You are more than your MRI scan
Technology is a wonderful thing, the investigations that we can do now to find out what is really going on inside the body is amazing, X-rays, CT scans, MRI scans. . . the list goes on!
But are we too reliant on them?
If you have a pain in a joint or your spine getting the right image can help get an accurate diagnosis. BUT medical professionals must be careful not to rely on them exclusively, as they only tell a small part of the story.
The big picture
Let’s say you come in with pain in your right knee and all I do is look at an MRI of your right knee which shows a bit of joint damage. So we treat your right knee, perhaps even operate on it. But, after all of that your pain doesn’t go away.
What have I missed?
By not examining the rest of your body, which is all connected to your knee, perhaps I missed your Achilles Tendon problem in your left foot, causing you to limp and put more weight on your right knee, damaging the joint and causing pain and strain.
Perhaps I missed the right hip pain that’s making you limp and causing your right knee to take the strain.
So all we’ve done is treated a symptom. That’s a lot of work to not fix the original problem. So the symptom returns.
It is critical to review the entire body. You can get the best picture in the world of one small part but it’s like shining a spotlight. Unless the problem is in that spotlight you can’t see it.
And then you have the other side of the coin. Patients who come in with long term, chronic pain who have been told there’s “nothing on the scan”. So, as there doesn’t seem to be a problem in the small area that’s being examined, they aren’t offered any treatment, just painkillers.
And these patients are therefore dismissed as “imagining it”. Strangely, that doesn’t make their pain any less real or painful.
A recent study looked at patients with “massive” disc herniation (slipped disc).
They split the group into 2 parts – 1 group received surgery, the other didn’t.
Both groups had “massive” disc herniation according to their MRI scans.
Guess what? Group 2 that didn’t have surgery still got better.

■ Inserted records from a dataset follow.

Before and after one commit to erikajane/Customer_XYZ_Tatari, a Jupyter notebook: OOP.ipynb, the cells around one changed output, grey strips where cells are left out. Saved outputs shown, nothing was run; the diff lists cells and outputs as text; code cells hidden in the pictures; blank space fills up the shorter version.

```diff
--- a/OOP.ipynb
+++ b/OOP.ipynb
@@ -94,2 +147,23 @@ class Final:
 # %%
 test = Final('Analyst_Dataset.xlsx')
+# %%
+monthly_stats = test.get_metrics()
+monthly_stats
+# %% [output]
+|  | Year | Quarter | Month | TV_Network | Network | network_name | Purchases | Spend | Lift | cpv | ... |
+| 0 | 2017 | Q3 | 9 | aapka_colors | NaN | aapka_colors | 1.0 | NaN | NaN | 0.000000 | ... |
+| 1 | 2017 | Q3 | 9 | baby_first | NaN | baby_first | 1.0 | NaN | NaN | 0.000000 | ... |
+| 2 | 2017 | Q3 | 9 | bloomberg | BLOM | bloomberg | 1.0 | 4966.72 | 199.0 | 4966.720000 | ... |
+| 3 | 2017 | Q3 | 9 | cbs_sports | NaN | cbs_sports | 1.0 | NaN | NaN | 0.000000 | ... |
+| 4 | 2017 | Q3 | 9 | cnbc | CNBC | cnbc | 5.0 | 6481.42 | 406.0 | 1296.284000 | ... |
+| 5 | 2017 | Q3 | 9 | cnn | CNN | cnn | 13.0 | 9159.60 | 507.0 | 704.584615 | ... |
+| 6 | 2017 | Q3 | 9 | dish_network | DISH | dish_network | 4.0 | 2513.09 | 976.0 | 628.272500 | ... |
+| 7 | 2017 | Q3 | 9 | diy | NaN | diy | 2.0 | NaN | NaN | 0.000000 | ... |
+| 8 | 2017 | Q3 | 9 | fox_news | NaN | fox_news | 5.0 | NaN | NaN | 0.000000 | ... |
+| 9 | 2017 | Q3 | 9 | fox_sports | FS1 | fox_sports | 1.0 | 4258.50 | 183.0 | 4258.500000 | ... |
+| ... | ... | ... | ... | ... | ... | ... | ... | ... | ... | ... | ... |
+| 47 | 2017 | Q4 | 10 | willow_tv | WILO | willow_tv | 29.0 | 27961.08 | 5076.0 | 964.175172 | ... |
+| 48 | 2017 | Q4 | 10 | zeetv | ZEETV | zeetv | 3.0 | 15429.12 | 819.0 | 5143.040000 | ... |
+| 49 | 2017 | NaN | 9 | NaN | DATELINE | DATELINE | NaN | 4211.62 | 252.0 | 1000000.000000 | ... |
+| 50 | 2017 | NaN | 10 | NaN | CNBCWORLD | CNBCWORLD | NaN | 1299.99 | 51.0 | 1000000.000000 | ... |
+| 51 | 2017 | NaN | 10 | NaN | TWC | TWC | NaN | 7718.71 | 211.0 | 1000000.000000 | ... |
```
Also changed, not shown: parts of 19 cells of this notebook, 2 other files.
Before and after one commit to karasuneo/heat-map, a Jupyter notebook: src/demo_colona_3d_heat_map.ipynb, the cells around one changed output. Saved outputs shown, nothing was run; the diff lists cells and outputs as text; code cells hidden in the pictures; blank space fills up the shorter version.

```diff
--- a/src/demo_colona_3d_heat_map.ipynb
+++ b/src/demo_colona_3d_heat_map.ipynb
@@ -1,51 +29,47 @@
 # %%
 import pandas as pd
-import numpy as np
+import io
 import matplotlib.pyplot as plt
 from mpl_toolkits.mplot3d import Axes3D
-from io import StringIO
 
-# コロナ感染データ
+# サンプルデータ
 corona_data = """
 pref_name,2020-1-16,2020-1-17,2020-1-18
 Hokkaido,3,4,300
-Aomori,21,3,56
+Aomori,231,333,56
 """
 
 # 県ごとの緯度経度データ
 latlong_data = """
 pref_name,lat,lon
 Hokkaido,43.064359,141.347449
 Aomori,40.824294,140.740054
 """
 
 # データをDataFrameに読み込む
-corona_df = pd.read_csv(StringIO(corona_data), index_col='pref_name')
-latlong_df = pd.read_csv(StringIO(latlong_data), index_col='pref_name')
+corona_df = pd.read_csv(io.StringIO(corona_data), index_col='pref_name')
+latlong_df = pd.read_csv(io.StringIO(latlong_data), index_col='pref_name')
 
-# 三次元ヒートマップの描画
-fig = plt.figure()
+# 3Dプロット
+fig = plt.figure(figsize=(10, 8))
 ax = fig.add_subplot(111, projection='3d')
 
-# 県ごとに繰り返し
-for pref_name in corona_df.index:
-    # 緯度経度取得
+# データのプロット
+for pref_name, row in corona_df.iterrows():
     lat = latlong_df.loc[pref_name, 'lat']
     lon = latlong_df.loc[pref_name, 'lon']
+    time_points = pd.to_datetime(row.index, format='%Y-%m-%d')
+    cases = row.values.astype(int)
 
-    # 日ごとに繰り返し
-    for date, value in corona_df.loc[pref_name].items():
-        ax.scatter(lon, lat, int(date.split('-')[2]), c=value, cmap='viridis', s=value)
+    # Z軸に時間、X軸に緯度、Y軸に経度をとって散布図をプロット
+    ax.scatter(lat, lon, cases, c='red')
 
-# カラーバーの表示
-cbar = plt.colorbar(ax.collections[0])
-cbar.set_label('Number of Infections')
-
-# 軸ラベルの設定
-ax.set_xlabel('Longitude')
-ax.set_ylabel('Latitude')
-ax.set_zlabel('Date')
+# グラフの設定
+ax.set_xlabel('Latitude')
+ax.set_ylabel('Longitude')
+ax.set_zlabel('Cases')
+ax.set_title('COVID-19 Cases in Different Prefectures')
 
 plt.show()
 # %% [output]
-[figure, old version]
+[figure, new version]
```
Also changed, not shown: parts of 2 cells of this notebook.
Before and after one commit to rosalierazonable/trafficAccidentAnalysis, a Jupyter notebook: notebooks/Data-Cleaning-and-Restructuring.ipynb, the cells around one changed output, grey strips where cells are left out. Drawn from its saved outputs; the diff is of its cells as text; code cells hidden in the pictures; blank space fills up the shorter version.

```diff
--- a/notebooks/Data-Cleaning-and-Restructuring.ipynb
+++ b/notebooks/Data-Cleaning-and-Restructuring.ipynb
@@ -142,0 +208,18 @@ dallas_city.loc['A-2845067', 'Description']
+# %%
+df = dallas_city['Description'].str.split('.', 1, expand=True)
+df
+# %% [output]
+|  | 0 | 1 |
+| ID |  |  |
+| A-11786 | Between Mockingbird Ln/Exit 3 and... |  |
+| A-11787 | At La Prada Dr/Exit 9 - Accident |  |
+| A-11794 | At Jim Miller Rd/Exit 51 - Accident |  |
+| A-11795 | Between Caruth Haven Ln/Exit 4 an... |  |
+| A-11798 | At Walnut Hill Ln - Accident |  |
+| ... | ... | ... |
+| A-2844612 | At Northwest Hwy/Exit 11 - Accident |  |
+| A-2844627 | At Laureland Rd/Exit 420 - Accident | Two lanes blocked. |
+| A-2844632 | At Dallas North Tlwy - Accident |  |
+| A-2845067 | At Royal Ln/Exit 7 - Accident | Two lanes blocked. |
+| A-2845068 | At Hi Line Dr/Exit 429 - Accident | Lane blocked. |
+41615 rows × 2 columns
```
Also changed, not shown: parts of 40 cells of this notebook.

Of those who did receive surgery, 8% needed further, more complicated operations and all had further complications.
Treat the patient, NOT the MRI scan.
Even more recent research looked at 63 studies which included 5,397 Knee MRI scans of people with NO pain or injury. And guess what they found?
Examples of Cartilage lesions, Meniscal tears, bone bruises, bone spurs . . . . . in people with NO pain.
Under 40 years old it was 1 in 5 with these findings. Over 40 – 1 in 2.
So unless you know that none of that stuff was there BEFORE you had pain . . . . we don’t know for sure that it’s causing it!